“That’s about what I thought,” I said. “How tall is the short one?”
“Less than fourteen feet, six and a half inches.”
“How much do they cost?”
“Free? Which one?”
“All of them.”
“I don’t understand.”
“Free means no charge. Just tell me you want one.”
“I want one. If they’re free, I’ll take the big one.”
“These are spoken for. Ordered last spring. Get yours in six to eight months. Maybe ten. A year if we have a bad winter.”
“How will I know when it’s ready? Will you call or text?”
“Do you send email updates?”
“Will you post progress on your website or something?
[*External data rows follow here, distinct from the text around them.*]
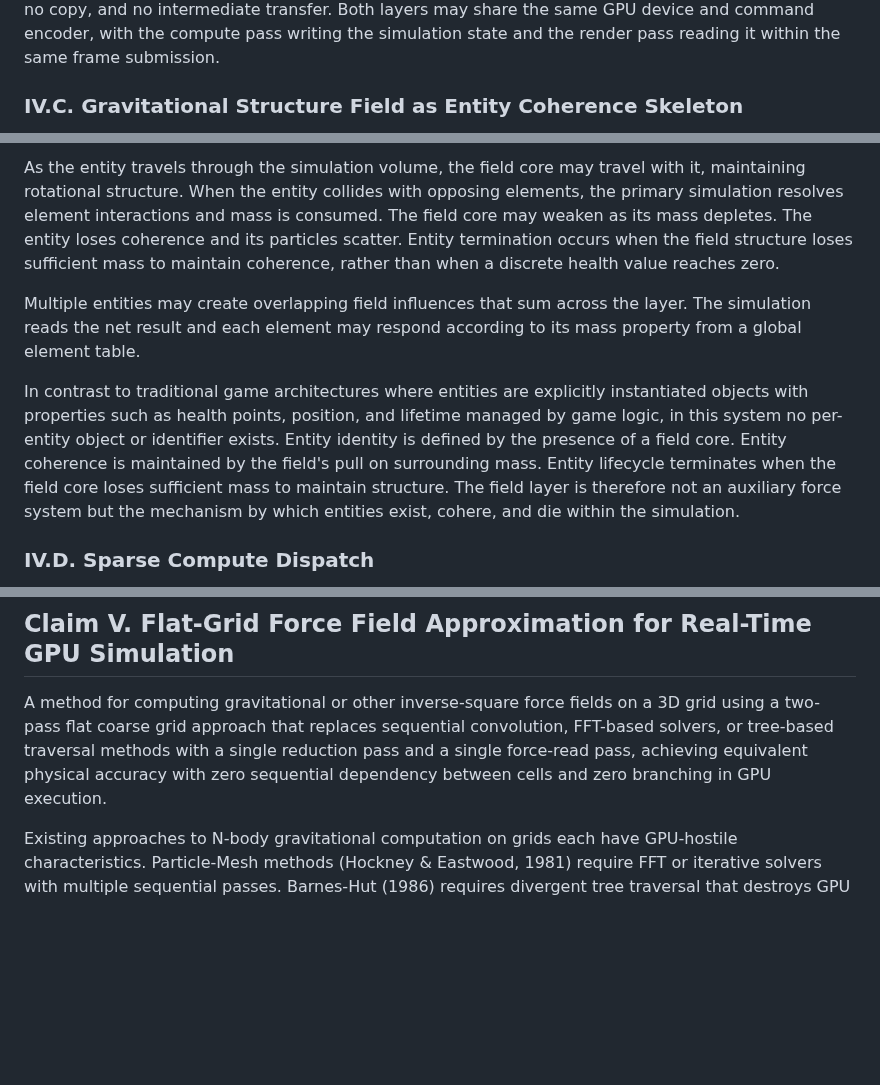
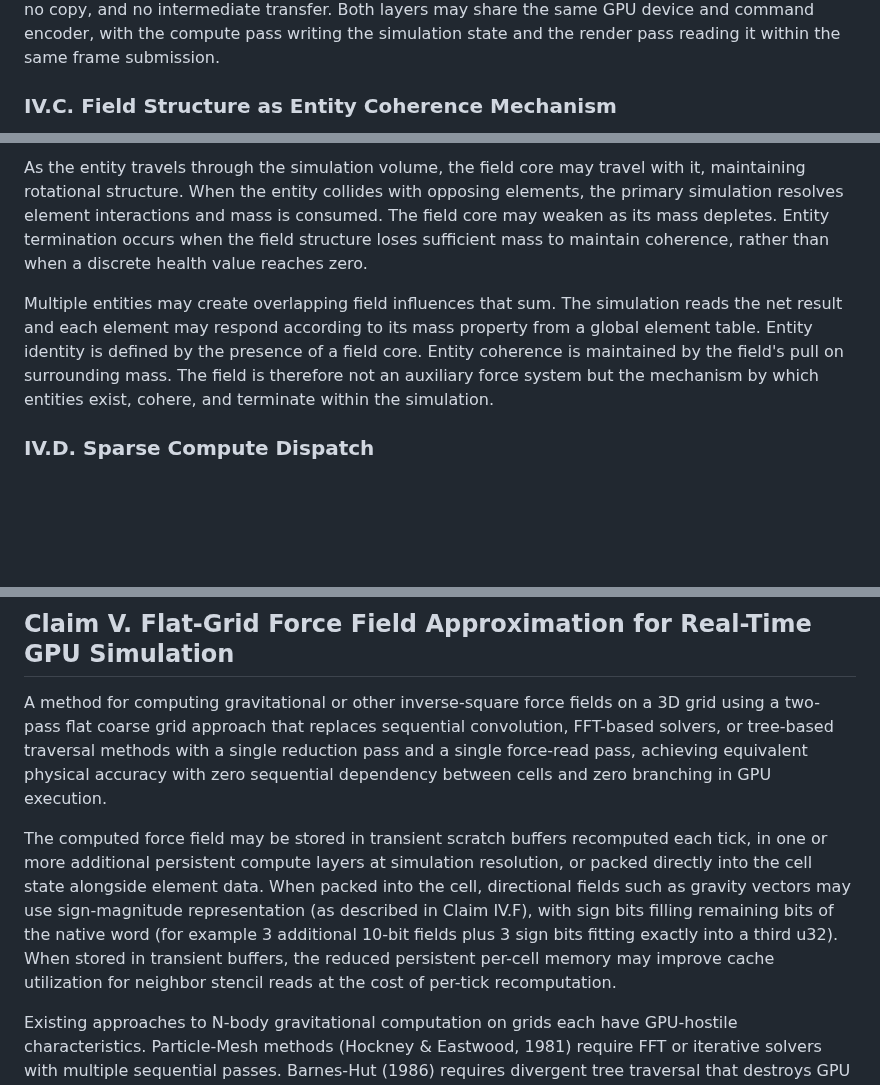
Before and after one commit to Sonified/3d-parallax-head-hand-tracking-demo, a Markdown page: TECHNICAL-DISCLOSURE.md, 3 parts joined by grey strips. Rendered like a GitHub page; blank space fills up the shorter version.

Commit message:
Split IV.C: coherence stays, field computation moves to Claim V
IV.C slimmed to entity coherence mechanism only (field core pulls
mass into formation, entity identity/lifecycle defined by field).
Field storage architecture (transient vs packed, sign-magnitude
packing for gravity vectors) moved to Claim V where it belongs.

```diff
--- a/TECHNICAL-DISCLOSURE.md
+++ b/TECHNICAL-DISCLOSURE.md
@@ -307,5 +307,5 @@ Because the simulation is deterministic, two or more machines receiving the same
 
 A complementary two-layer architecture separates the integer simulation layer from a rendering layer that may use float-precision or other visual representations: the integer state is the authoritative truth, synced and deterministic; the rendering is local and may diverge freely between machines without affecting game outcome. Because the simulation grid is already a GPU buffer, the rendering pipeline may read directly from it as instance attributes, vertex data, or texture input, with no CPU readback, no copy, and no intermediate transfer. Both layers may share the same GPU device and command encoder, with the compute pass writing the simulation state and the render pass reading it within the same frame submission.
 
-### IV.C. Gravitational Structure Field as Entity Coherence Skeleton
+### IV.C. Field Structure as Entity Coherence Mechanism
 
@@ -313,9 +313,7 @@ Aggregate quantities per cell, such as net force vectors (for example force X, f
 
-As the entity travels through the simulation volume, the field core may travel with it, maintaining rotational structure. When the entity collides with opposing elements, the primary simulation resolves element interactions and mass is consumed. The field core may weaken as its mass depletes. The entity loses coherence and its particles scatter. Entity termination occurs when the field structure loses sufficient mass to maintain coherence, rather than when a discrete health value reaches zero.
+As the entity travels through the simulation volume, the field core may travel with it, maintaining rotational structure. When the entity collides with opposing elements, the primary simulation resolves element interactions and mass is consumed. The field core may weaken as its mass depletes. Entity termination occurs when the field structure loses sufficient mass to maintain coherence, rather than when a discrete health value reaches zero.
 
-Multiple entities may create overlapping field influences that sum across the layer. The simulation reads the net result and each element may respond according to its mass property from a global element table.
-
-In contrast to traditional game architectures where entities are explicitly instantiated objects with properties such as health points, position, and lifetime managed by game logic, in this system no per-entity object or identifier exists. Entity identity is defined by the presence of a field core. Entity coherence is maintained by the field's pull on surrounding mass. Entity lifecycle terminates when the field core loses sufficient mass to maintain structure. The field layer is therefore not an auxiliary force system but the mechanism by which entities exist, cohere, and die within the simulation.
+Multiple entities may create overlapping field influences that sum. The simulation reads the net result and each element may respond according to its mass property from a global element table. Entity identity is defined by the presence of a field core. Entity coherence is maintained by the field's pull on surrounding mass. The field is therefore not an auxiliary force system but the mechanism by which entities exist, cohere, and terminate within the simulation.
 
 ### IV.D. Sparse Compute Dispatch
 
@@ -387,6 +385,8 @@ All three transition systems may be evaluated within a single advection or CA di
 
 A method for computing gravitational or other inverse-square force fields on a 3D grid using a two-pass flat coarse grid approach that replaces sequential convolution, FFT-based solvers, or tree-based traversal methods with a single reduction pass and a single force-read pass, achieving equivalent physical accuracy with zero sequential dependency between cells and zero branching in GPU execution.
 
+The computed force field may be stored in transient scratch buffers recomputed each tick, in one or more additional persistent compute layers at simulation resolution, or packed directly into the cell state alongside element data. When packed into the cell, directional fields such as gravity vectors may use sign-magnitude representation (as described in Claim IV.F), with sign bits filling remaining bits of the native word (for example 3 additional 10-bit fields plus 3 sign bits fitting exactly into a third u32). When stored in transient buffers, the reduced persistent per-cell memory may improve cache utilization for neighbor stencil reads at the cost of per-tick recomputation.
+
 Existing approaches to N-body gravitational computation on grids each have GPU-hostile characteristics. Particle-Mesh methods (Hockney & Eastwood, 1981) require FFT or iterative solvers with multiple sequential passes. Barnes-Hut (1986) requires divergent tree traversal that destroys GPU SIMD coherence. Fast Multipole Methods (Greengard & Rokhlin, 1987) are tree-based with the same GPU divergence problems. Separable Gaussian blur requires 3 sequential dispatches with global synchronization between each pass. The disclosed method eliminates all of these constraints.
 
 The method operates on two data structures: the fine simulation grid (for example 192x128x192 cells) and a flat coarse grid at reduced resolution (for example 8x downsampling on each axis, producing a coarse grid that may fit entirely in GPU L1 cache). A precomputed offset table stores relative 3D offsets into the coarse grid sorted by distance, and a precomputed falloff lookup table stores inverse-square attenuation values indexed by squared distance.
```
Also changed, not shown: other parts of TECHNICAL-DISCLOSURE.md (+1 -1 lines).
You do have a website right?”
“You don’t tweet?”
He stopped carving and looked at me. If I didn’t know better, I‘d say he tilted his knife blade until it reflected the sun into my eyes on purpose.
“You could make big money with these if you moved closer to a city,” I said. I spent the next two minutes trying to blink away the afterimage of the Death Valley sun from my seared cornea.
“Too much money in the city,” he said.
“Well, it is the root of all evil,” I said, trying to find common ground, a place to fit in the conversation. I wanted to sound ruralified. Rurally. From a rural region.
“Bible doesn’t say that,” he corrected.
“Bible does not say that money is the root of all evil. Bible says that love of money is the root of all evil. Not money, the love of money. Greed. The city is stained with it. Money is just a thing, a synthetic symbol representing something else, like faces on a totem.”
“Unless you meant that cities are the root of all evil,” he added. “In which case I will not dispute that, even if it’s not in the bible.”
“Well, I think I really want a totem pole. So… I mean, do I just show up one day around this time, in six or eight or ten or twelve months?”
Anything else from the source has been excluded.